A man walks on the dry riverbed of the Sangone River, a tributary of the Po River, in Beinasco, Turin, Italy, June 19, 2022. Italy is experiencing its worst drought in 70 years. CNS photo/Massimo Pinca, Reuters
A man walks on the dry riverbed of the Sangone River, a tributary of the Po River, in Beinasco, Turin, Italy, June 19, 2022. Italy is experiencing its worst drought in 70 years. CNS photo/Massimo Pinca, Reuters

We are a people governed by season.  Whether it relates to the weather, the holidays, the Church year or the organization of our cultural customs, the idea of a season is something we understand and typically respond to … often with consistency and sometimes even enthusiasm.

It sounds simple enough, but, as we all know, it can get quite complicated.  There are often multiple seasons underway at the same time, making life extremely challenging. Many of us bemoan what seems to be the advancing of the seasons, with Back-to-School now reaching into early August and the Christmas holiday gearing up in September. 

And sometimes, new seasons are identified and proclaimed, such as the Season of Creation. The internationally recognized observance was proclaimed in 1989 for Eastern Orthodox Christians by the late Ecumenical Patriarch Dimitrios I of Constantinople. But in 2015, the Season of Creation took on new momentum when Pope Francis encouraged Catholics to welcome it, in concert with the Pope’s encyclical on faith and the environment, “Laudato Si’, on Care for Our Common Home.”

In his encyclical, Pope Francis calls on people to address pollution, waste and misuse of natural resources. He promotes “integral ecology,” that is, a realization that all things in the natural world are connected, and everyone has a responsibility to promote a healthful planet.

The season starts Sept. 1 with the World Day of Prayer for the Care of Creation and closes with the feast of St. Francis of Assisi, Oct. 4.

This September issue of the Monitor Magazine reports on one of the year’s busiest seasons, especially in the Church. Our young people are returning to schools, to catechetical studies, to parish youth groups.
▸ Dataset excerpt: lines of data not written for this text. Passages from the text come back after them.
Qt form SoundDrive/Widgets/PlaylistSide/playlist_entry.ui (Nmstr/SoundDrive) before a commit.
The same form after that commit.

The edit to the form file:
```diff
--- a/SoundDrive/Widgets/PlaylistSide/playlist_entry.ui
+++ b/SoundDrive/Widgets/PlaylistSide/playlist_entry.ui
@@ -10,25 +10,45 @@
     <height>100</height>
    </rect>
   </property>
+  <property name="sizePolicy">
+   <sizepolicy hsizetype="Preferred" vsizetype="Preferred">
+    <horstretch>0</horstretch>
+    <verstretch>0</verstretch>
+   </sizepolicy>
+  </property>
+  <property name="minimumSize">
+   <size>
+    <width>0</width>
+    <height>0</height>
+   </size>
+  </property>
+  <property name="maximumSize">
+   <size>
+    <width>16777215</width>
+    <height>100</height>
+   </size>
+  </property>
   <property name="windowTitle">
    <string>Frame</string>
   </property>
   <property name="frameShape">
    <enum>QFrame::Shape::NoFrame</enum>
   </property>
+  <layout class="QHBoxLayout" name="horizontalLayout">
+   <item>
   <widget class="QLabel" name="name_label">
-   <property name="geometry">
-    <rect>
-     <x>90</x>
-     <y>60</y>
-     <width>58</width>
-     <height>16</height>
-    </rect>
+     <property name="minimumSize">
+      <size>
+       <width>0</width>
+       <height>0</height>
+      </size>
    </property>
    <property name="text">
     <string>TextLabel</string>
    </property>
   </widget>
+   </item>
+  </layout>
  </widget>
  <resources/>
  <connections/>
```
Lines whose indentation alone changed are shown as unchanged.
Parish life in general swings into action after the relative quiet of the summer.  And we have tried to bring our readers a sampling of the many events and activities underway.

But with all the busyness of this season, we urge everyone to be mindful of the Season of Creation.  We hope you will read and reflect on the messages in this issue from Pope Francis and Bishop David M. O’Connell, C.M., about the moral imperative we face to take positive action to preserve our “Common Home.” The evidence is all around us that this is an uphill battle, but one that we must take on for our children and their children. 

With the transitioning seasons upon us, we wish for all of our readers the stamina and good humor to embrace those busy schedules, and the ability to find quiet and respite when it is most needed.

God bless!